What the task requires
Some lines in the material below hold the word "import". Copy all of them.

Data excerpts
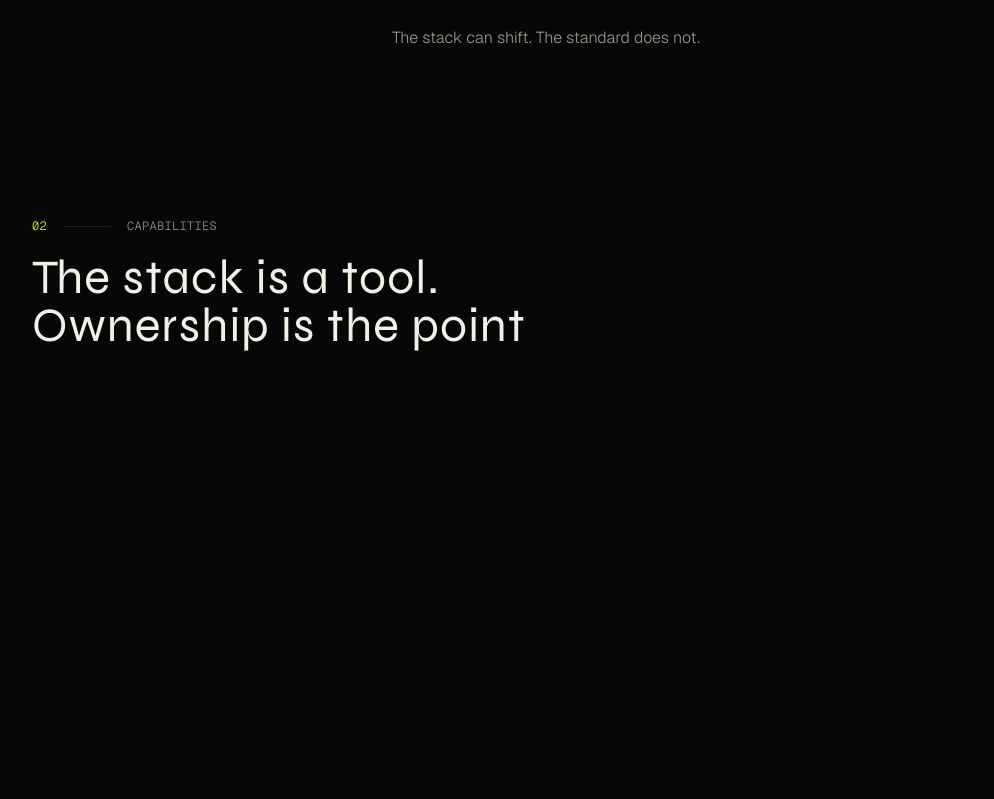
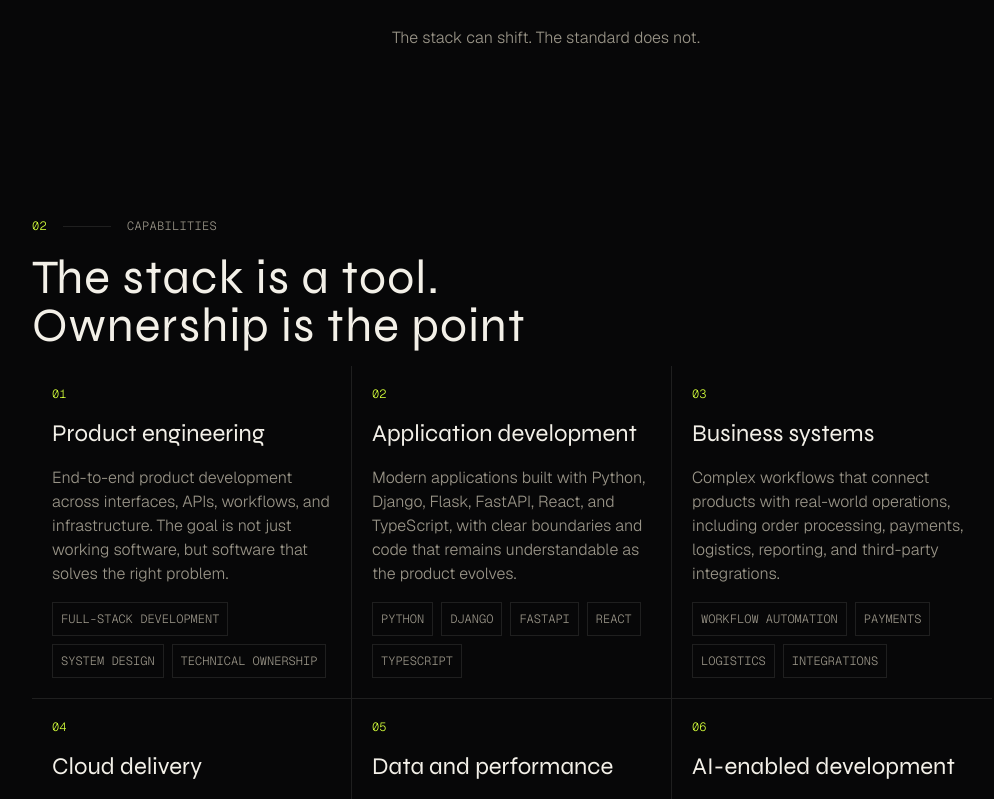
Before and after one commit to Jomari-Macaraig/jomari-portfolio, a React (Vite) app: page / in a window 1280 px wide. Shown: the part 1681-2480 px from the top of the page, without its empty margins (128-1122 px from the left). Before the commit the page ends 2111 px from the top, so only its background shows below. Built offline with nearby package versions, Linux system fonts and the light colour scheme; the HTML template or start-up script is replaced by a standard one.

Commit message:
Add capabilities

```diff
--- a/src/components/sections/About.jsx
+++ b/src/components/sections/About.jsx
@@ -12,12 +12,12 @@ export default function About() {
         </div>
         <div>
           {SITE.about.description.map((item, index) => (
-            <>
+            <span key={`about-${index}`}>
               <p key={index} className="text-muted font-sans font-light">
                 {item}
               </p>
               <br />
-            </>
+            </span>
           ))}
         </div>
       </div>
--- a/src/components/sections/Capabilities.jsx
+++ b/src/components/sections/Capabilities.jsx
@@ -1,6 +1,16 @@
 import SectionWrapper from "../ui/Section/SectionWrapper";
 import SectionHeader from "../ui/Section/SectionHeader";
+import CapabilityCard from "../ui/CapabilityCard";
 import { SITE } from "../../data/site";
+
+const HIGHLIGHT_DIVIDERS = [
+  "border-b sm:border-r ",
+  "border-b md:border-r-0 lg:border-r ",
+  "border-b sm:border-r sm:border-r lg:border-r-0",
+  "border-b md:border-r-0 lg:border-r lg:border-b-0",
+  "border-b sm:border-b-0 sm:border-r md:border-r lg:border-b-0",
+  "",
+];
 
 export default function Capabilities() {
   return (
@@ -12,8 +22,18 @@ export default function Capabilities() {
           titles={SITE.capabilities.title}
         />
       </div>
-      <div></div>
-      <div></div>
+      <div className="grid grid-cols-1 sm:grid-cols-2 lg:grid-cols-3">
+        {SITE.capabilities.items.map((item, index) => (
+          <CapabilityCard
+            key={item.index}
+            index={item.index}
+            title={item.title}
+            description={item.description}
+            stacks={item.stacks}
+            className={`border-line ${HIGHLIGHT_DIVIDERS[index]}`}
+          />
+        ))}
+      </div>
     </SectionWrapper>
   );
 }
--- a/src/components/sections/Cards.jsx
+++ b/src/components/sections/Cards.jsx
@@ -11,11 +11,11 @@ const HIGHLIGHT_DIVIDERS = [
 ];
 
 export default function Cards() {
-  console.log(SITE.highlights);
   return (
     <SectionWrapper className="grid gird-cols-1 sm:grid-cols-2 lg:grid-cols-4">
       {SITE.highlights.map((highlight, index) => (
         <Card
+          key={`${highlight.title} - ${highlight.subtitle}`}
           title={highlight.title}
           subtitle={highlight.subtitle}
           className={`w-full md:w-auto border-line ${HIGHLIGHT_DIVIDERS[index]}`}
--- /dev/null
+++ b/src/components/ui/CapabilityCard.jsx
@@ -0,0 +1,16 @@
+export default function CapabilityCard({ index, title, description, stacks, className = "" }) {
+  return (
+    <div className={`flex flex-col gap-4 text-fg p-5 bg-bg ${className}`}>
+      <div className="text-accent font-light font-mono text-xs">{index}</div>
+      <h4 className="text-2xl font-display">{title}</h4>
+      <p className="text-muted font-light font-sans">{description}</p>
+      <ul className="flex flex-wrap gap-2">
+        {stacks.map((item) => (
+          <li key={item} className="font-mono uppercase font-light text-muted text-xs border border-line p-2">
+            {item}
+          </li>
+        ))}
+      </ul>
+    </div>
+  );
+}
--- a/src/components/ui/Card.jsx
+++ b/src/components/ui/Card.jsx
@@ -1,6 +1,6 @@
 export default function Card({ title, subtitle, className = "" }) {
   return (
-    <div className={`flex flex-col gap-2  justify-start text-fg uppercase p-4 py-7 ${className}`}>
+    <div className={`flex flex-col gap-2 justify-start text-fg uppercase p-4 py-7 bg-bg ${className}`}>
       <h2 className="font-display tracking-wide text-fg text-5xl">{title}</h2>
       <p className="font-mono text-sm font-extralight text-muted">{subtitle}</p>
     </div>
--- a/src/components/ui/Section/SectionWrapper.jsx
+++ b/src/components/ui/Section/SectionWrapper.jsx
@@ -1,6 +1,6 @@
 export default function SectionWrapper({ id, className = "", children }) {
   return (
-    <section id={id} className={`px-6 sm:px-10 md:px-20 lg:px-40 pt-24 pb-12 ${className}`}>
+    <section id={id} className={`px-6 sm:px-10 md:px-20 lg:px-40 pt-24 pb-12 z-10 ${className}`}>
       {children}
     </section>
   );
--- a/src/data/site.js
+++ b/src/data/site.js
@@ -55,42 +55,42 @@ export const SITE = {
     title: ["The stack is a tool.", "Ownership is the point"],
     items: [
       {
-        id: "01",
+        index: "01",
         title: "Product engineering",
         description:
           "End-to-end product development across interfaces, APIs, workflows, and infrastructure. The goal is not just working software, but software that solves the right problem.",
         stacks: ["Full-stack development", "System design", "Technical ownership"],
       },
       {
-        id: "02",
+        index: "02",
         title: "Application development",
         description:
           "Modern applications built with Python, Django, Flask, FastAPI, React, and TypeScript, with clear boundaries and code that remains understandable as the product evolves.",
         stacks: ["Python", "Django", "FastAPI", "React", "TypeScript"],
       },
       {
-        id: "03",
+        index: "03",
         title: "Business systems",
         description:
           "Complex workflows that connect products with real-world operations, including order processing, payments, logistics, reporting, and third-party integrations.",
         stacks: ["Workflow automation", "Payments", "Logistics", "Integrations"],
       },
       {
-        id: "04",
+        index: "04",
         title: "Cloud delivery",
         description:
           "AWS-based systems, containerized development, and automated delivery practices. Infrastructure designed to be observable, repeatable, and dependable.",
         stacks: ["AWS", "Docker", "CI/CD", "Observability"],
       },
       {
-        id: "05",
+        index: "05",
         title: "Data and performance",
         description:
           "Relational data modeling with PostgreSQL and MySQL, caching with Redis, and performance work across queries, APIs, and background processes.",
         stacks: ["PostgreSQL", "MySQL", "Redis", "Performance optimization"],
       },
       {
-        id: "06",
+        index: "06",
         title: "AI-enabled development",
         description:
           "Using AI-assisted workflows and context engineering to accelerate research, implementation, testing, and review while keeping engineering judgment at the center.",
```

Answer box
 import SectionWrapper from "../ui/Section/SectionWrapper";
 import SectionHeader from "../ui/Section/SectionHeader";
+import CapabilityCard from "../ui/CapabilityCard";
 import { SITE } from "../../data/site";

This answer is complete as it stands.